1861 - Julian Felipe, future Filipino revolutionary and composer of the music of the Philippine national anthem, is born in Cavite during the Spanish colonial period; Felipe would be lucky to escape execution by the Spaniards when he was arrested along with those who will be dubbed the "Thirteen Martyrs of Cavite; he would later be tasked by revolutionary leader Gen. Emilio F. Aguinaldo with composing a "more stirring and majestic" march and will come up with the "Marcha Nacional Filipina," which will be applauded by Aguinaldo and the rest of the Filipino generals present; the following day on June 12, 1896 during the proclamation of Philippine Independence, the new national hymn.
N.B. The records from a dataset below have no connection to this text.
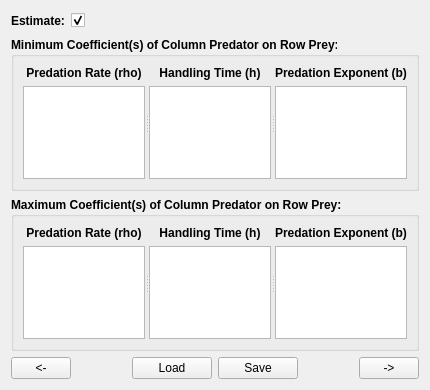
This is MSSPM_Main/forms/Estimation/Estimation_Tab04.ui in nmfs-fish-tools/MSSPM as Qt 5 draws it before an edit. The edited form follows.
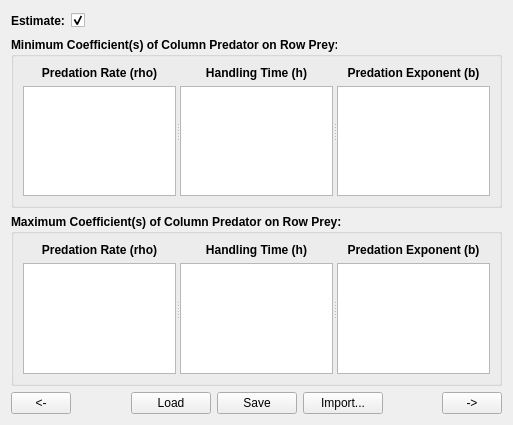
This is the edited form.

Commit message: Added save/import CSV file functionality

What changed in the file:
```diff
--- a/MSSPM_Main/forms/Estimation/Estimation_Tab04.ui
+++ b/MSSPM_Main/forms/Estimation/Estimation_Tab04.ui
@@ -6,8 +6,8 @@
    <rect>
     <x>0</x>
     <y>0</y>
-    <width>430</width>
-    <height>390</height>
+    <width>513</width>
+    <height>425</height>
    </rect>
   </property>
   <property name="windowTitle">
@@ -470,6 +470,22 @@
        </property>
       </widget>
      </item>
+     <item>
+      <widget class="QPushButton" name="Estimation_Tab4_ImportPB">
+       <property name="toolTip">
+        <string>Import data from a CSV file</string>
+       </property>
+       <property name="statusTip">
+        <string>Import data from a CSV file</string>
+       </property>
+       <property name="whatsThis">
+        <string>&lt;html&gt;&lt;head/&gt;&lt;body&gt;&lt;p align=&quot;center&quot;&gt;&lt;span style=&quot; font-weight:600;&quot;&gt;Import&lt;/span&gt;&lt;/p&gt;&lt;p&gt;This feature allows the user to import data from a .csv file into the above table(s). The user must then explicitly save the data if they want it saved to the database.&lt;/p&gt;&lt;/body&gt;&lt;/html&gt;</string>
+       </property>
+       <property name="text">
+        <string>Import...</string>
+       </property>
+      </widget>
+     </item>
      <item>
       <spacer name="verticalSpacer_46">
        <property name="orientation">
```
Left out of the diff: 3 changed lines with no effect on the pictures. The commit also changes 558 other files.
Felipe's masterpiece, would be played by the San Francisco de Malabon Band as the Philippine flag sewn by Marcella Agoncillo is hoisted during that historic occasion; about a year later, lyrics would be added to the march--Jose Palma's poem in the Spanish language entitled "Filipina."
Manila during World War II
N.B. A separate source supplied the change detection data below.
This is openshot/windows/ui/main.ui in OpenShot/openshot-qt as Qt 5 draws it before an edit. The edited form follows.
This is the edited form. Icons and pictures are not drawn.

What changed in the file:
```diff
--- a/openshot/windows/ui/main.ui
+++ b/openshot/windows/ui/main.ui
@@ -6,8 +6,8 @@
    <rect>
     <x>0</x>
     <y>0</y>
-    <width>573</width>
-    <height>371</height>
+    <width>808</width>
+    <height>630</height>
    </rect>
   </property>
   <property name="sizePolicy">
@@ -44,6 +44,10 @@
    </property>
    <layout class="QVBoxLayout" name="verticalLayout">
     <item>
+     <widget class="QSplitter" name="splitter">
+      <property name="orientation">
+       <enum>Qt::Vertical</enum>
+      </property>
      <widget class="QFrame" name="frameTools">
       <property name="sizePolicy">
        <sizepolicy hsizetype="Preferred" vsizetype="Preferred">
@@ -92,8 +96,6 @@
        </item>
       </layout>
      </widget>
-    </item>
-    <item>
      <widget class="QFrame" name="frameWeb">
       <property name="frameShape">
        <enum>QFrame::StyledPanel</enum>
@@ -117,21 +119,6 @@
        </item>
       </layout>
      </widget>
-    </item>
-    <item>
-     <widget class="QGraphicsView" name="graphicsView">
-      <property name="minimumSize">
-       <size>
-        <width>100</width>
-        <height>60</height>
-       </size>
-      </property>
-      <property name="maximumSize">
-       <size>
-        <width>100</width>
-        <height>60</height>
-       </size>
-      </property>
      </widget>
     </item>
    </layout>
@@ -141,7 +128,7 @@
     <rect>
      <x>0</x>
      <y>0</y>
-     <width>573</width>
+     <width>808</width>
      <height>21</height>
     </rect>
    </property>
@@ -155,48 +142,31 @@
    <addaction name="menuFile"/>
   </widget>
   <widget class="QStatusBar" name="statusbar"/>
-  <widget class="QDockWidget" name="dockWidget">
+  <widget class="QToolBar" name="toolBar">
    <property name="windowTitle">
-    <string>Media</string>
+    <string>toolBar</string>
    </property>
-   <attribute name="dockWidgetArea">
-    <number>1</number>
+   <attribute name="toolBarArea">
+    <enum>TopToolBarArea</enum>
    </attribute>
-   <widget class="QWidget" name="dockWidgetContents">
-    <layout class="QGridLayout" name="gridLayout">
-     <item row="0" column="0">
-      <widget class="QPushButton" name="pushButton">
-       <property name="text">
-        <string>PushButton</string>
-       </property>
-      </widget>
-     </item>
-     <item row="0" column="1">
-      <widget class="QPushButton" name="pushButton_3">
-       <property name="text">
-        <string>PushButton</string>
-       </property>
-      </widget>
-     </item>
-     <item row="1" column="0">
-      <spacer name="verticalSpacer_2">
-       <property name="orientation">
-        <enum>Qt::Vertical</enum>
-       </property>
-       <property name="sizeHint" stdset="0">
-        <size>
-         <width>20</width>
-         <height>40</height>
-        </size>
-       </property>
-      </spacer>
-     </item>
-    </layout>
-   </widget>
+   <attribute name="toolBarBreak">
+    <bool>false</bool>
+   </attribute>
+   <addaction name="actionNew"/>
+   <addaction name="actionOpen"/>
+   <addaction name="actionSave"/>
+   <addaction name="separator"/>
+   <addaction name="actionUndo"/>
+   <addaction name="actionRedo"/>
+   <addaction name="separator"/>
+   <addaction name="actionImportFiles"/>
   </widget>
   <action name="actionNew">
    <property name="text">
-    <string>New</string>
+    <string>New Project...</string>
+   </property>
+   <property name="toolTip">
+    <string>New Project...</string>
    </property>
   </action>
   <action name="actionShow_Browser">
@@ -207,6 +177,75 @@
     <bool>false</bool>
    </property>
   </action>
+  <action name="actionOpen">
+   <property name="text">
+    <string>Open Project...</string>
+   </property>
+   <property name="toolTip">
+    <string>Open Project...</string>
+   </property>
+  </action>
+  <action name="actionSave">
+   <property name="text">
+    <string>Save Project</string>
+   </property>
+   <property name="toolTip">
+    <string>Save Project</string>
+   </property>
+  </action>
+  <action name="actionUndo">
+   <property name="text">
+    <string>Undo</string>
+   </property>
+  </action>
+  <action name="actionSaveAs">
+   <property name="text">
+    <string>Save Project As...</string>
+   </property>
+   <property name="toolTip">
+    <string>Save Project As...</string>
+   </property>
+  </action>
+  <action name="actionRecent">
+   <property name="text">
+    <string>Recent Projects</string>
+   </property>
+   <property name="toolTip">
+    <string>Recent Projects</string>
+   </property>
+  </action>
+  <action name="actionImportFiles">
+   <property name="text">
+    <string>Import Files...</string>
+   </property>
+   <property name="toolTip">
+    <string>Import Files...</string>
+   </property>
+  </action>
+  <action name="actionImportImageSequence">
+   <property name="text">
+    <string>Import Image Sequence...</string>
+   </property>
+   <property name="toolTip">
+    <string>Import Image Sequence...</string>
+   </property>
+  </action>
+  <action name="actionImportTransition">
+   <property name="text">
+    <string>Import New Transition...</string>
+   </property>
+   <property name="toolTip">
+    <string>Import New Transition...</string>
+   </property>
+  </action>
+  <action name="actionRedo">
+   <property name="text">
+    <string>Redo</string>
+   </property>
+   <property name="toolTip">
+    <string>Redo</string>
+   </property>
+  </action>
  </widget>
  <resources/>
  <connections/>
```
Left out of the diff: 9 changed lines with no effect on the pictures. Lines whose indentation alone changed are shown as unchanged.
1948 - Manuel A. Roxas, President of the former American colony the Philippines, grants amnesty to everyone accused of collaboration with the Japanese during World War II; the beneficiaries include President Jose P. Laurel, and his entire cabinet that served during the Japanese Occupation period; President Laurel had earlier been imprisoned by the American colonial authorities following the defeat of the Japanese forces, with his family's fortunes drying up because of the legal fees incurred in his defense; the amnesty proclamation comes one year and one day after the American-sponsored Philippine Congress held its first post-World War II session, more than nine months after Roxas' election into the presidency, and more than five months after the imperialist United States granted the Philippines political "independence" to the Philippines through the American Congress' Joint Resolution No. 93.